* _Your goal_
A word-for-word copy of the records below is needed, without the images.

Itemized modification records
■ ■ ■ ■ ■

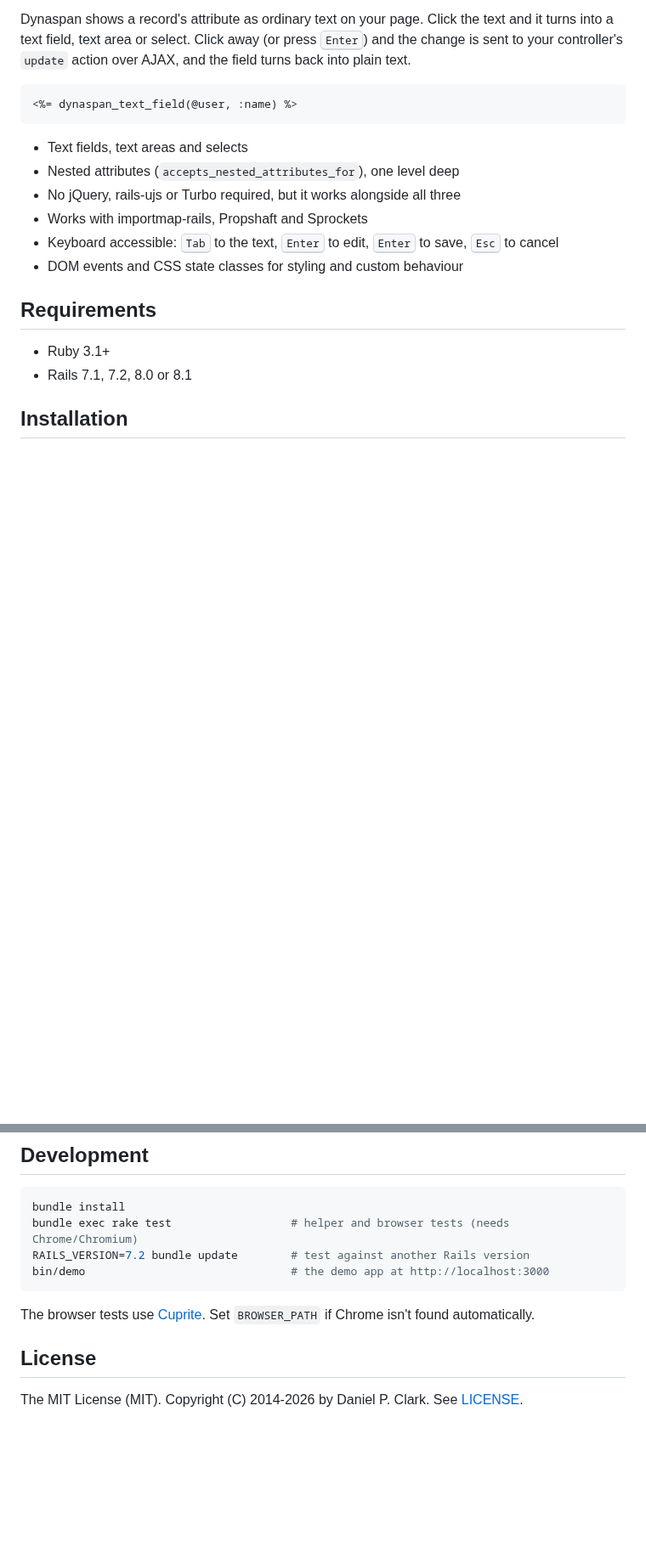
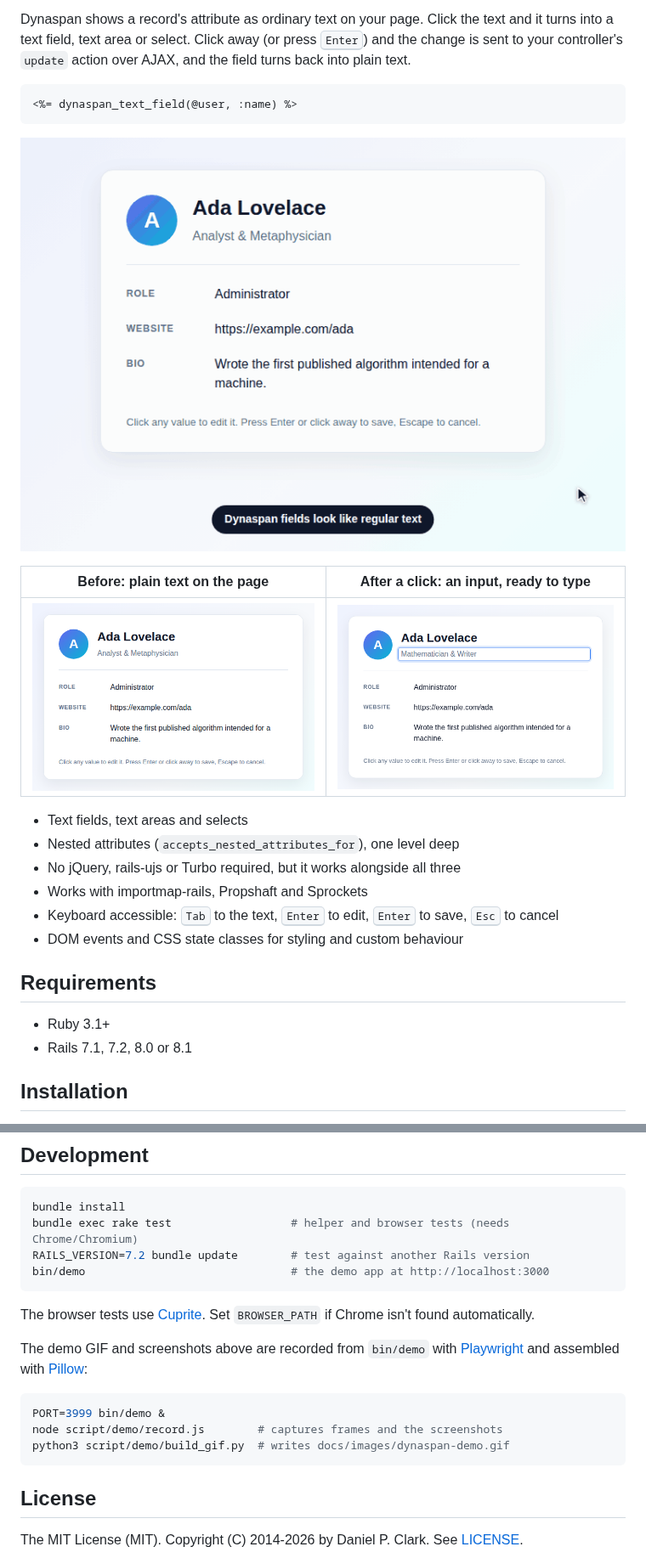
Before and after one commit to danielpclark/dynaspan, a Markdown page: README.md, 2 parts joined by grey strips. Shown at 85% size. Drawn GitHub-style; pictures changed too: docs/images/dynaspan-demo.gif (added), docs/images/dynaspan-editing.png (added), docs/images/dynaspan-text.png (added); blank space fills up the shorter version.

Commit message:
Add animated demo and screenshots to the README
Record the click-to-edit flow (text field, select, text area) from the
demo app with Playwright and assemble it into a GIF, plus before/after
screenshots. The recording scripts live in script/demo so the images can
be regenerated.

Co-Authored-By: Claude Opus 5.5 <noreply@anthropic.com>
Claude-Session: https://claude.ai/code/session_01CUZ42HmW6cGvM1KsnJN3FA

````diff
--- a/README.md
+++ b/README.md
@@ -13,6 +13,12 @@ over AJAX, and the field turns back into plain text.
 ```erb
 <%= dynaspan_text_field(@user, :name) %>
 ```
+
+![Dynaspan demo: clicking text turns it into an input; clicking away saves it and turns it back into text](docs/images/dynaspan-demo.gif)
+
+| Before: plain text on the page | After a click: an input, ready to type |
+| --- | --- |
+| ![A profile card showing plain text values](docs/images/dynaspan-text.png) | ![The same card with the title turned into a text field](docs/images/dynaspan-editing.png) |
 
 - Text fields, text areas and selects
 - Nested attributes (`accepts_nested_attributes_for`), one level deep
@@ -278,6 +284,16 @@ bin/demo                               # the demo app at http://localhost:3000
 The browser tests use [Cuprite](https://github.com/rubycdp/cuprite). Set
 `BROWSER_PATH` if Chrome isn't found automatically.
 
+The demo GIF and screenshots above are recorded from `bin/demo` with
+[Playwright](https://playwright.dev) and assembled with
+[Pillow](https://python-pillow.org):
+
+```sh
+PORT=3999 bin/demo &
+node script/demo/record.js        # captures frames and the screenshots
+python3 script/demo/build_gif.py  # writes docs/images/dynaspan-demo.gif
+```
+
 ## License
 
 The MIT License (MIT). Copyright (C) 2014-2026 by Daniel P. Clark. See
````
Also changed, not shown: 2 other files.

■ ■ ■ ■ ■

* _Expected output_
Before and after one commit to danielpclark/dynaspan, a Markdown page: README.md, 2 parts joined by grey strips. Shown at 85% size. Drawn GitHub-style; pictures changed too: docs/images/dynaspan-demo.gif (added), docs/images/dynaspan-editing.png (added), docs/images/dynaspan-text.png (added); blank space fills up the shorter version.

Commit message:
Add animated demo and screenshots to the README
Record the click-to-edit flow (text field, select, text area) from the
demo app with Playwright and assemble it into a GIF, plus before/after
screenshots. The recording scripts live in script/demo so the images can
be regenerated.

Co-Authored-By: Claude Opus 5.5 <noreply@anthropic.com>
Claude-Session: https://claude.ai/code/session_01CUZ42HmW6cGvM1KsnJN3FA

````diff
--- a/README.md
+++ b/README.md
@@ -13,6 +13,12 @@ over AJAX, and the field turns back into plain text.
 ```erb
 <%= dynaspan_text_field(@user, :name) %>
 ```
+
+![Dynaspan demo: clicking text turns it into an input; clicking away saves it and turns it back into text](docs/images/dynaspan-demo.gif)
+
+| Before: plain text on the page | After a click: an input, ready to type |
+| --- | --- |
+| ![A profile card showing plain text values](docs/images/dynaspan-text.png) | ![The same card with the title turned into a text field](docs/images/dynaspan-editing.png) |
 
 - Text fields, text areas and selects
 - Nested attributes (`accepts_nested_attributes_for`), one level deep
@@ -278,6 +284,16 @@ bin/demo                               # the demo app at http://localhost:3000
 The browser tests use [Cuprite](https://github.com/rubycdp/cuprite). Set
 `BROWSER_PATH` if Chrome isn't found automatically.
 
+The demo GIF and screenshots above are recorded from `bin/demo` with
+[Playwright](https://playwright.dev) and assembled with
+[Pillow](https://python-pillow.org):
+
+```sh
+PORT=3999 bin/demo &
+node script/demo/record.js        # captures frames and the screenshots
+python3 script/demo/build_gif.py  # writes docs/images/dynaspan-demo.gif
+```
+
 ## License
 
 The MIT License (MIT). Copyright (C) 2014-2026 by Daniel P. Clark. See
````
Also changed, not shown: 2 other files.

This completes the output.